I learned of the shortlist by email from the Guyana Prize Committee less than 7 days ago. A quick search of the Internet showed that others were privy to this list well before many of those shortlisted, or their publishers. A quick search of the Internet also showed that almost all of those commenting on the shortlist chose to ignore the Guyana Prize shortlist and deal with the Caribbean Award shortlist. It is this award, the Caribbean component of the Guyana Prize, I comment on today. A comment on the Guyana Guyana Prize for Literature will come later.
In a sentence: The Guyana Prize for Literature Caribbean Award should be discontinued and the more than $20,000.00 US expended on this prize should be given directly to Guyanese writers and artists in a juried granting system as used by Canada, the US and other countries. For one, there are already two Caribbean Literature awards: The BOCAS PRIZE, and the venerable, if irregular, Cuban CASAS DE LAS AMERICAS AWARD, which is open to works in English from the Caribbean and South America. Secondly, The Guyana Prize for Literature was established to promote writing by Guyanese writers at home and abroad. The Guyana Prize partially accomplishes this; a Caribbean Award does not further this intent of the award—we will, for now, bypass the politics of the establishment of the prize by the post-Burnham regime of the PNC. Fourthly, because of the dynamics of writing and publishing facilities on craft abroad, the Guyana Prize has tended to be of greater value to writers living abroad. A juried grants program which gives writers, painters, song-writers etc., living in Guyana, the space and time to focus on their art is the most effective way to ensure that local writers/artists etc. nurture, develop and perfect their art.

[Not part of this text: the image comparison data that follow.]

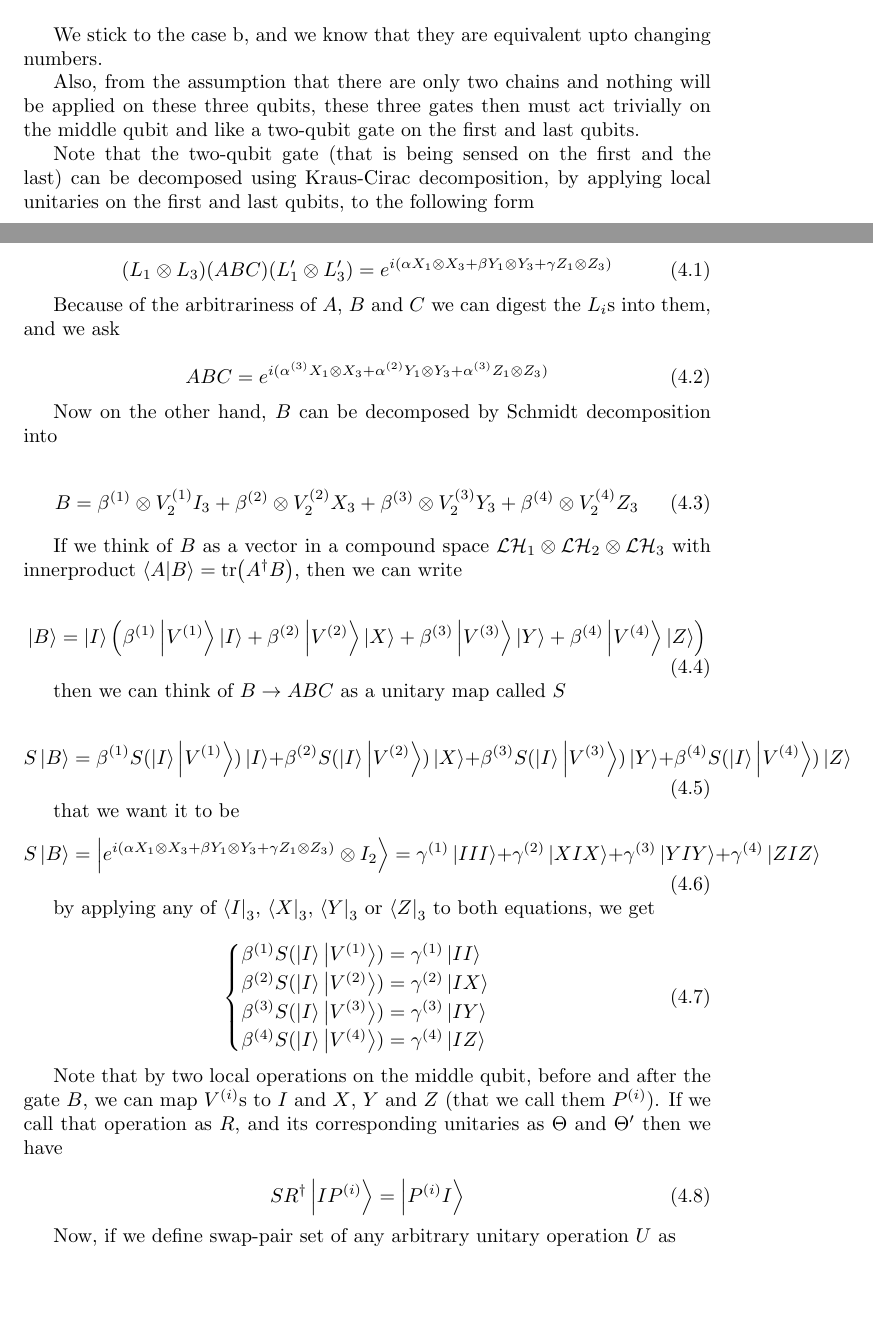
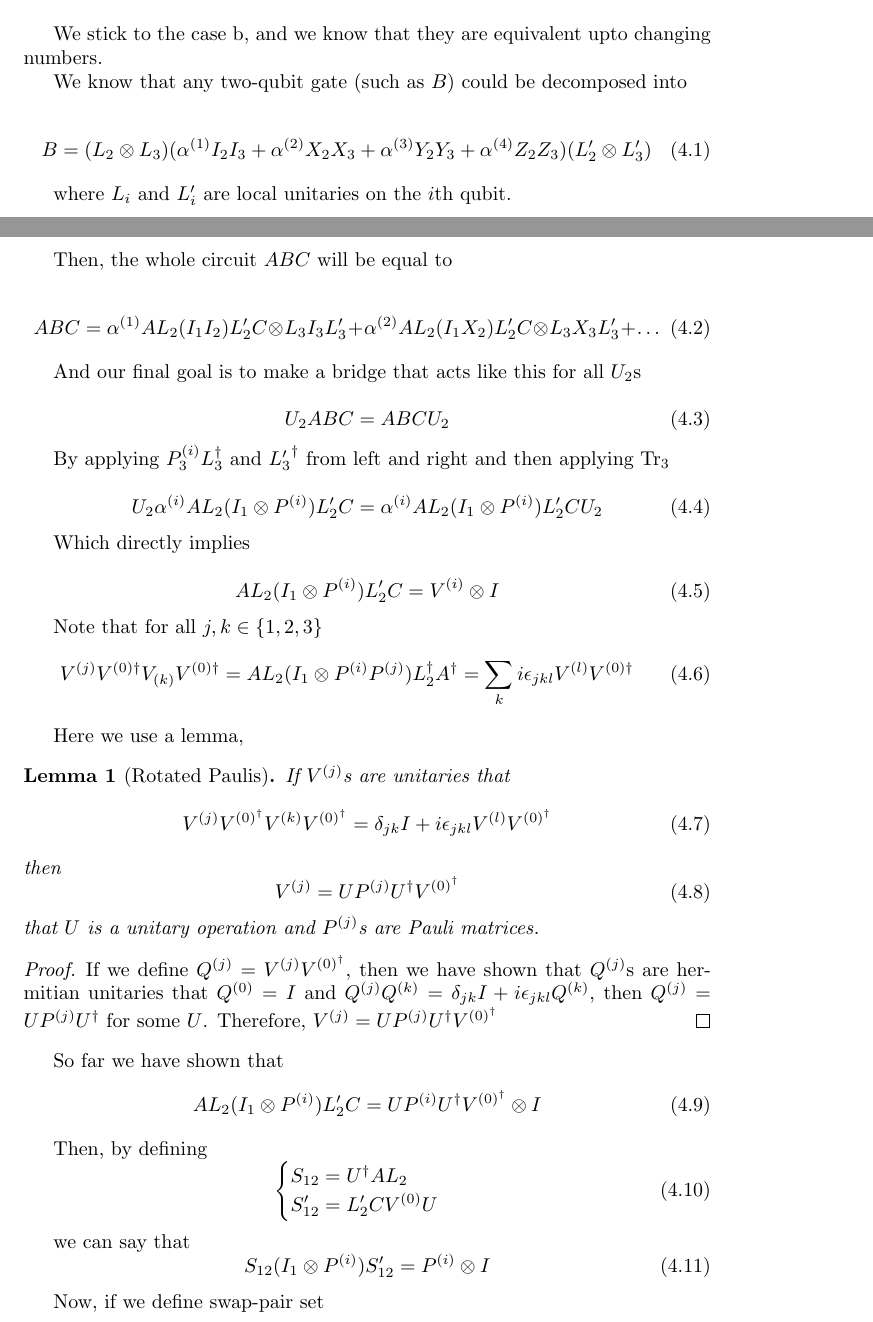
Before and after one commit to sesajad/master-thesis, a LaTeX thesis (docs/main_project.tex): two parts of pages 15 and 16 of 23, joined at a grey line, cut so that both start at the same text, the shorter picture padded with empty space. Compiled offline with pdfLaTeX.

Commit message:
some other efforts

```diff
--- a/docs/main_project.tex
+++ b/docs/main_project.tex
@@ -16,6 +16,7 @@
 \newtheorem{definition}{Definition}
 \newtheorem{theorem}{Theorem}
 \newtheorem{problem}{Problem}
+\newtheorem{lemma}{Lemma}
 \def\F{\mathcal{F}}
 
 \title{Compiling Local Hamiltonians}
@@ -351,59 +351,75 @@ This two chain may intercept (by the definition below) at any qubit between $1$
 
 We stick to the case b, and we know that they are equivalent upto changing numbers.
 
-Also, from the assumption that there are only two chains and nothing will be applied on these three qubits, these three gates then must act trivially on the middle qubit and like a two-qubit gate on the first and last qubits.
-
-Note that the two-qubit gate (that is being sensed on the first and the last) can be decomposed using Kraus-Cirac decomposition, by applying local unitaries on the first and last qubits, to the following form
+We know that any two-qubit gate (such as $B$) could be decomposed into
 
 \begin{equation}
-  (L_1 \otimes L_3) (ABC) (L_1' \otimes L_3') = e^{i(\alpha X_1\otimes X_3 + \beta Y_1 \otimes Y_3 + \gamma Z_1 \otimes Z_3)}
+  B = (L_2 \otimes L_3) (\alpha^{(1)} I_2 I_3 + \alpha^{(2)} X_2 X_3 + \alpha^{(3)} Y_2 Y_3 + \alpha^{(4)} Z_2 Z_3) (L_2' \otimes L_3')
 \end{equation}
 
-Because of the arbitrariness of $A$, $B$ and $C$ we can digest the $L_i$s into them, and we ask
+where $L_i$ and $L_i'$ are local unitaries on the $i$th qubit.
+
+Then, the whole circuit $ABC$ will be equal to
 
 \begin{equation}
-  ABC = e^{i(\alpha^{(3)} X_1\otimes X_3 + \alpha^{(2)} Y_1 \otimes Y_3 + \alpha^{(3)} Z_1 \otimes Z_3)}
+  ABC = \alpha^{(1)} AL_2 (I_1 I_2) L_2' C \otimes L_3 I_3 L'_3 + \alpha^{(2)} AL_2 (I_1 X_2) L_2' C \otimes L_3 X_3 L'_3 + \dots
 \end{equation}
 
-Now on the other hand, $B$ can be decomposed by Schmidt decomposition into
+And our final goal is to make a bridge that acts like this for all $U_2$s
 
 \begin{equation}
-  B = \beta^{(1)} \otimes V^{(1)}_2 I_3 + \beta^{(2)} \otimes V^{(2)}_2 X_3 + \beta^{(3)} \otimes V^{(3)}_2 Y_3 + \beta^{(4)} \otimes V^{(4)}_2 Z_3
+  U_2 ABC = ABC U_2
 \end{equation}
 
-If we think of $B$ as a vector in a compound space $\mathcal{LH}_1 \otimes \mathcal{LH}_2 \otimes \mathcal{LH}_3$ with innerproduct $\braket{A}{B} = \tr(A^\dagger B)$, then we can write
+By applying $P^{(i)}_3 L_3^\dagger$ and ${L_3'}^\dagger$ from left and right and then applying $\Tr_3$
 
 \begin{equation}
-  \ket{B} = \ket{I} \qty(\beta^{(1)} \ket{V^{(1)}}\ket{I} + \beta^{(2)} \ket{V^{(2)}}\ket{X} + \beta^{(3)} \ket{V^{(3)}}\ket{Y} + \beta^{(4)} \ket{V^{(4)}}\ket{Z})
+  U_2 \alpha^{(i)} AL_2 (I_1 \otimes P^{(i)}) L_2' C = \alpha^{(i)} AL_2 (I_1 \otimes  P^{(i)}) L_2' C U_2
 \end{equation}
 
-then we can think of $B \to ABC$ as a unitary map called $S$
+Which directly implies
 
 \begin{equation}
-  S\ket{B} = \beta^{(1)} S(\ket{I}\ket{V^{(1)}})\ket{I} + \beta^{(2)} S(\ket{I}\ket{V^{(2)}})\ket{X} + \beta^{(3)} S(\ket{I}\ket{V^{(3)}})\ket{Y} + \beta^{(4)} S(\ket{I}\ket{V^{(4)}})\ket{Z}
+  AL_2 (I_1 \otimes P^{(i)}) L_2' C = V^{(i)} \otimes I
 \end{equation}
 
-that we want it to be
+Note that for all $j, k \in \{1, 2, 3\}$
 \begin{equation}
-  S\ket{B} = \ket{e^{i(\alpha X_1\otimes X_3 + \beta Y_1 \otimes Y_3 + \gamma Z_1 \otimes Z_3)} \otimes I_2} = \gamma^{(1)} \ket{III} + \gamma^{(2)} \ket{XIX} + \gamma^{(3)} \ket{YIY} + \gamma^{(4)} \ket{ZIZ}
+  V^{(j)} V^{(0)\dagger} V_{(k)} V^{(0)\dagger} = AL_2 (I_1 \otimes P^{(i)} P^{(j)}) L_2^\dagger A^\dagger = \sum_k i\epsilon_{jkl} V^{(l)}V^{(0)\dagger}
 \end{equation}
 
-by applying any of $\bra{I}_3$, $\bra{X}_3$, $\bra{Y}_3$ or $\bra{Z}_3$ to both equations, we get
+Here we use a lemma,
+\begin{lemma}[Rotated Paulis]
+  If $V^{(j)}$s are unitaries that
+  \begin{equation}
+    V^{(j)} V^{(0)^\dagger} V^{(k)} V^{(0)^\dagger} = \delta_{jk}I + i\epsilon_{jkl} V^{(l)} V^{(0)^\dagger}
+  \end{equation}
+  then
+  \begin{equation}
+    V^{(j)} = U P^{(j)} U^\dagger V^{(0)^\dagger}
+  \end{equation}
+  that $U$ is a unitary operation and $P^{(j)}$s are Pauli matrices.
+\end{lemma}
+\begin{proof}
+  If we define $Q^{(j)} = V^{(j)} V^{(0)^\dagger}$, then we have shown that $Q^{(j)}$s are hermitian unitaries that $Q^{(0)} = I$ and $Q^{(j)}Q^{(k)} = \delta_{jk}I + i\epsilon_{jkl} Q^{(k)}$, then $Q^{(j)} = U P^{(j)} U^\dagger$ for some $U$.
+  Therefore, $V^{(j)} = U P^{(j)} U^\dagger V^{(0)^\dagger}$
+\end{proof}
 
+
+So far we have shown that
 \begin{equation}
-  \begin{cases}
-    \beta^{(1)} S(\ket{I}\ket{V^{(1)}}) = \gamma^{(1)} \ket{II} \\
-    \beta^{(2)} S(\ket{I}\ket{V^{(2)}}) = \gamma^{(2)} \ket{IX} \\
-    \beta^{(3)} S(\ket{I}\ket{V^{(3)}}) = \gamma^{(3)} \ket{IY} \\
-    \beta^{(4)} S(\ket{I}\ket{V^{(4)}}) = \gamma^{(4)} \ket{IZ}
+  AL_2 (I_1 \otimes P^{(i)}) L_2' C = U P^{(i)} U^\dagger V^{(0)^\dagger} \otimes I
+\end{equation}
+
+Then, by defining
+\begin{equation}
+  \begin{cases} S_{12} = U^\dagger AL_2 \\
+    S'_{12} = L_2' C V^{(0)} U
   \end{cases}
 \end{equation}
 
-Note that by two local operations on the middle qubit, before and after the gate $B$, we can map $V^{(i)}$s to $I$ and $X$, $Y$ and $Z$ (that we call them $P^{(i)}$). If we call that operation as $R$, and its corresponding unitaries as $\Theta$ and $\Theta'$ then we have
-
+we can say that
 \begin{equation}
-  SR^\dagger \ket{IP^{(i)}} = \ket{P^{(i)} I}
+  S_{12} (I_1 \otimes P^{(i)}) S'_{12} = P^{(i)} \otimes I
 \end{equation}
 
-Now, if we define swap-pair set of any arbitrary unitary operation $U$ as
-\begin{equation}
@@ -412 +426,2 @@ Now, if we define swap-pair set of any arbitrary unitary operation $U$ as
 
+Now, if we define swap-pair set
```
Also changed, not shown: code/calcs/tests.py (+18 -1 lines), docs/main_project.pdf, docs/main_project.tex (37 more changed lines).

If there needs to be another literary award for Caribbean writers, this could be a project for CARICOM, or a collective project by the governments of the region, or a project of the University of the West Indies. But not an award supported entirely by the government of Guyana, while its own writers and artists are neglected. Charity begins at home—the Guyana Prize Caribbean Award is a contradiction of this when more than $20,000.00 US is being spent on an award with no direct benefit to writers and artists in Guyana. This is obscene. Especially given that Guyana is considered one of the poorest countries in the region and the world. Add another $20,000.00 US to $30,000.00 US for the Guyana Prize (Guyana component—see how ridiculous this has become even in nomenclature, with the Guyana Prize Caribbean Award) and this seems doubly obscene. The Guyana Prize is of value for both Guyanese writers at home and abroad and for the Guyanese nation. And, yet, perhaps, the Guyana Prize, too, needs to be reconfigured. This is a topic for another time.
My focus now is the Guyana Prize Caribbean Award, which should be abolished. This iteration of this prize seems to be the result of intense lobbying—a euphemism for bullying, some say—by a Nobel laureate and several Caribbean writers, based outside Guyana, during the 2008 Festival, coupled with some politics; a President not eligible for reelection looking at his legacy? Another disclaimer: I’ve never been a member of any political party in any of the 3 countries in which I hold citizenship; I am still not a member of any political party.
The Guyana Prize Caribbean Award, in the absence of a juried grants program for local writers, is a mistake and an affront to Guyanese writers/artists at home—and abroad. It should be scrapped and the funds earmarked should be funneled to writers/artists etc. living in Guyana.